§ **EXERCISE**: Pictures must be dropped from the copy of the entries below; all else is returned exactly.

§ **RECORDS SHOWN**:
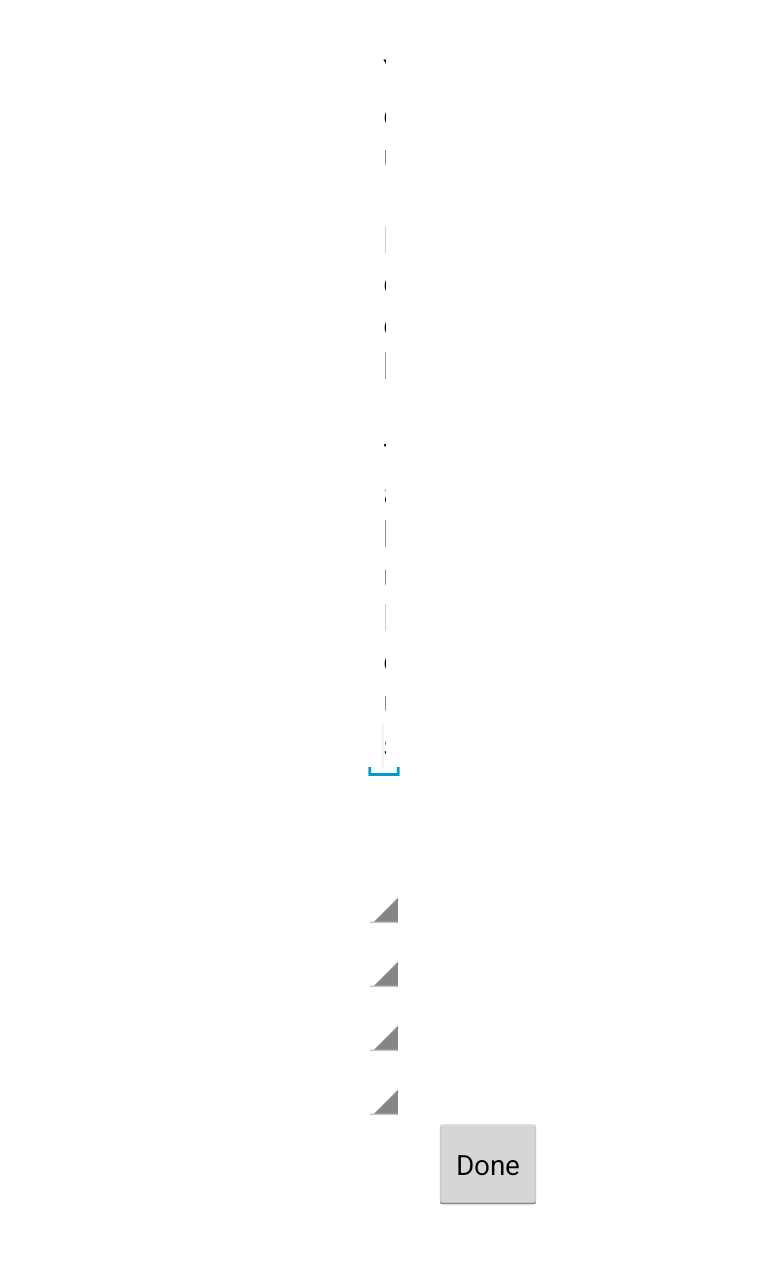
Repository: rtyanas/MyPics
Layout: workspace/MyPic/res/layout/activity_settings.xml
The author's editor kept a copy of each file at every save. The layout is drawn from the files as they stood at one save, then again after the next save.
It is drawn on a 768 x 1280 px phone screen (xhdpi) without system bars, with theme AppTheme; the app's code is not run.

Above is the layout before, as saved 2013-12-16 22:53:51.

### workspace/MyPic/res/layout/activity_settings.xml
<RelativeLayout xmlns:android="http://schemas.android.com/apk/res/android"
    xmlns:tools="http://schemas.android.com/tools"
    android:id="@+id/message"
    android:layout_width="match_parent"
    android:layout_height="match_parent"
    android:paddingBottom="@dimen/activity_vertical_margin"
    android:paddingLeft="@dimen/activity_horizontal_margin"
    android:paddingRight="@dimen/activity_horizontal_margin"
    android:paddingTop="@dimen/activity_vertical_margin"
    tools:context=".SettingsActivity" >

    <Spinner
        android:id="@+id/rotate"
        android:layout_width="wrap_content"
        android:layout_height="wrap_content"
        android:layout_alignLeft="@+id/color"
        android:layout_below="@+id/color" />

    <Spinner
        android:id="@+id/color"
        android:layout_width="wrap_content"
        android:layout_height="wrap_content"
        android:layout_alignLeft="@+id/style"
        android:layout_below="@+id/style" />

    <Spinner
        android:id="@+id/style"
        android:layout_width="wrap_content"
        android:layout_height="wrap_content"
        android:layout_alignLeft="@+id/font"
        android:layout_below="@+id/font" />

    <EditText
        android:id="@+id/editText1"
        android:layout_width="wrap_content"
        android:layout_height="wrap_content"
        android:layout_alignLeft="@+id/font"
        android:layout_alignParentTop="true"
        android:layout_alignRight="@+id/font"
        android:ems="10"
        android:text="@string/fabulous" >

        <requestFocus />
    </EditText>

    <Spinner
        android:id="@+id/font"
        android:layout_width="wrap_content"
        android:layout_height="wrap_content"
        android:layout_below="@+id/editText1"
        android:layout_centerHorizontal="true"
        android:layout_marginTop="42dp" />

    <Button
        android:id="@+id/done"
        style="?android:attr/buttonStyleSmall"
        android:layout_width="wrap_content"
        android:layout_height="wrap_content"
        android:layout_alignLeft="@+id/rotate"
        android:layout_alignParentBottom="true"
        android:layout_marginBottom="18dp"
        android:layout_marginLeft="35dp"
        android:text="@string/done" />

</RelativeLayout>

### workspace/MyPic/res/values/strings.xml
<?xml version="1.0" encoding="utf-8"?>
<resources>

    <string name="app_name">MyPic</string>
    <string name="action_settings">Settings</string>
    <string name="hello_world">Hello world!</string>
    <string name="fabulous">You look fabulous</string>
    <string name="my_pic_image">myPic Image</string>
    <string name="get_image">Get Image</string>
    <string name="title_activity_get_image">GetImageActivity</string>
    <string name="title_activity_settings">SettingsActivity</string>
    <string name="init_text">You are fabulous</string>
    <string name="done">Done</string>

</resources>

Loaded but not shown: workspace/MyPic/res/values/styles.xml (common file); workspace/MyPic/res/values-v11/styles.xml (common file); workspace/MyPic/res/values-v14/styles.xml (common file); workspace/MyPic/res/values/dimens.xml (common file)

After the next save:
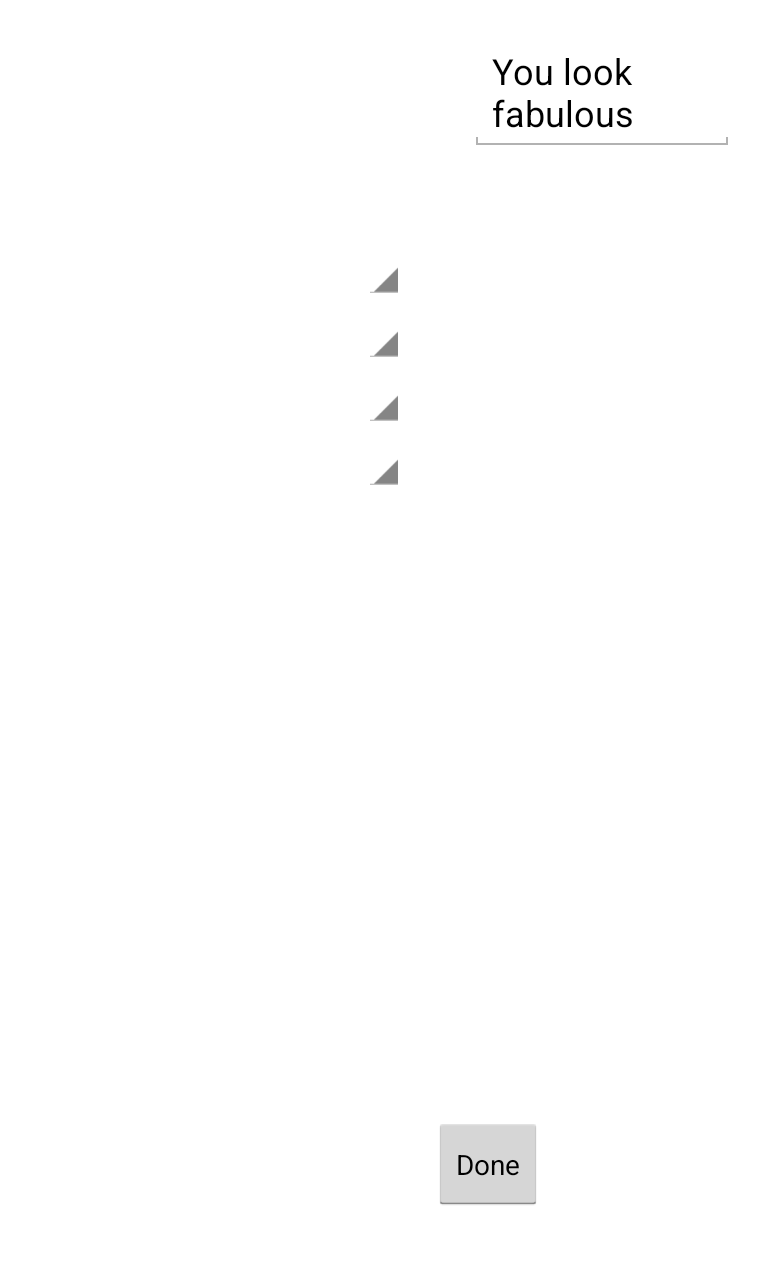
Saved 3 min 37 s later.
--- a/workspace/MyPic/res/layout/activity_settings.xml
+++ b/workspace/MyPic/res/layout/activity_settings.xml
@@ -30,19 +30,6 @@
         android:layout_alignLeft="@+id/font"
         android:layout_below="@+id/font" />
 
-    <EditText
-        android:id="@+id/editText1"
-        android:layout_width="wrap_content"
-        android:layout_height="wrap_content"
-        android:layout_alignLeft="@+id/font"
-        android:layout_alignParentTop="true"
-        android:layout_alignRight="@+id/font"
-        android:ems="10"
-        android:text="@string/fabulous" >
-
-        <requestFocus />
-    </EditText>
-
     <Spinner
         android:id="@+id/font"
         android:layout_width="wrap_content"
@@ -62,4 +49,14 @@
         android:layout_marginLeft="35dp"
         android:text="@string/done" />
 
+    <EditText
+        android:id="@+id/editText1"
+        android:layout_width="wrap_content"
+        android:layout_height="wrap_content"
+        android:layout_alignLeft="@+id/done"
+        android:layout_alignParentTop="true"
+        android:layout_marginLeft="18dp"
+        android:ems="10"
+        android:text="@string/fabulous" />
+
 </RelativeLayout>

§ **REPLY TO THE EXERCISE**:
Repository: rtyanas/MyPics
Layout: workspace/MyPic/res/layout/activity_settings.xml
The author's editor kept a copy of each file at every save. The layout is drawn from the files as they stood at one save, then again after the next save.
It is drawn on a 768 x 1280 px phone screen (xhdpi) without system bars, with theme AppTheme; the app's code is not run.

Above is the layout before, as saved 2013-12-16 22:53:51.

### workspace/MyPic/res/layout/activity_settings.xml
<RelativeLayout xmlns:android="http://schemas.android.com/apk/res/android"
    xmlns:tools="http://schemas.android.com/tools"
    android:id="@+id/message"
    android:layout_width="match_parent"
    android:layout_height="match_parent"
    android:paddingBottom="@dimen/activity_vertical_margin"
    android:paddingLeft="@dimen/activity_horizontal_margin"
    android:paddingRight="@dimen/activity_horizontal_margin"
    android:paddingTop="@dimen/activity_vertical_margin"
    tools:context=".SettingsActivity" >

    <Spinner
        android:id="@+id/rotate"
        android:layout_width="wrap_content"
        android:layout_height="wrap_content"
        android:layout_alignLeft="@+id/color"
        android:layout_below="@+id/color" />

    <Spinner
        android:id="@+id/color"
        android:layout_width="wrap_content"
        android:layout_height="wrap_content"
        android:layout_alignLeft="@+id/style"
        android:layout_below="@+id/style" />

    <Spinner
        android:id="@+id/style"
        android:layout_width="wrap_content"
        android:layout_height="wrap_content"
        android:layout_alignLeft="@+id/font"
        android:layout_below="@+id/font" />

    <EditText
        android:id="@+id/editText1"
        android:layout_width="wrap_content"
        android:layout_height="wrap_content"
        android:layout_alignLeft="@+id/font"
        android:layout_alignParentTop="true"
        android:layout_alignRight="@+id/font"
        android:ems="10"
        android:text="@string/fabulous" >

        <requestFocus />
    </EditText>

    <Spinner
        android:id="@+id/font"
        android:layout_width="wrap_content"
        android:layout_height="wrap_content"
        android:layout_below="@+id/editText1"
        android:layout_centerHorizontal="true"
        android:layout_marginTop="42dp" />

    <Button
        android:id="@+id/done"
        style="?android:attr/buttonStyleSmall"
        android:layout_width="wrap_content"
        android:layout_height="wrap_content"
        android:layout_alignLeft="@+id/rotate"
        android:layout_alignParentBottom="true"
        android:layout_marginBottom="18dp"
        android:layout_marginLeft="35dp"
        android:text="@string/done" />

</RelativeLayout>

### workspace/MyPic/res/values/strings.xml
<?xml version="1.0" encoding="utf-8"?>
<resources>

    <string name="app_name">MyPic</string>
    <string name="action_settings">Settings</string>
    <string name="hello_world">Hello world!</string>
    <string name="fabulous">You look fabulous</string>
    <string name="my_pic_image">myPic Image</string>
    <string name="get_image">Get Image</string>
    <string name="title_activity_get_image">GetImageActivity</string>
    <string name="title_activity_settings">SettingsActivity</string>
    <string name="init_text">You are fabulous</string>
    <string name="done">Done</string>

</resources>

Loaded but not shown: workspace/MyPic/res/values/styles.xml (common file); workspace/MyPic/res/values-v11/styles.xml (common file); workspace/MyPic/res/values-v14/styles.xml (common file); workspace/MyPic/res/values/dimens.xml (common file)

After the next save:
Saved 3 min 37 s later.
--- a/workspace/MyPic/res/layout/activity_settings.xml
+++ b/workspace/MyPic/res/layout/activity_settings.xml
@@ -30,19 +30,6 @@
         android:layout_alignLeft="@+id/font"
         android:layout_below="@+id/font" />
 
-    <EditText
-        android:id="@+id/editText1"
-        android:layout_width="wrap_content"
-        android:layout_height="wrap_content"
-        android:layout_alignLeft="@+id/font"
-        android:layout_alignParentTop="true"
-        android:layout_alignRight="@+id/font"
-        android:ems="10"
-        android:text="@string/fabulous" >
-
-        <requestFocus />
-    </EditText>
-
     <Spinner
         android:id="@+id/font"
         android:layout_width="wrap_content"
@@ -62,4 +49,14 @@
         android:layout_marginLeft="35dp"
         android:text="@string/done" />
 
+    <EditText
+        android:id="@+id/editText1"
+        android:layout_width="wrap_content"
+        android:layout_height="wrap_content"
+        android:layout_alignLeft="@+id/done"
+        android:layout_alignParentTop="true"
+        android:layout_marginLeft="18dp"
+        android:ems="10"
+        android:text="@string/fabulous" />
+
 </RelativeLayout>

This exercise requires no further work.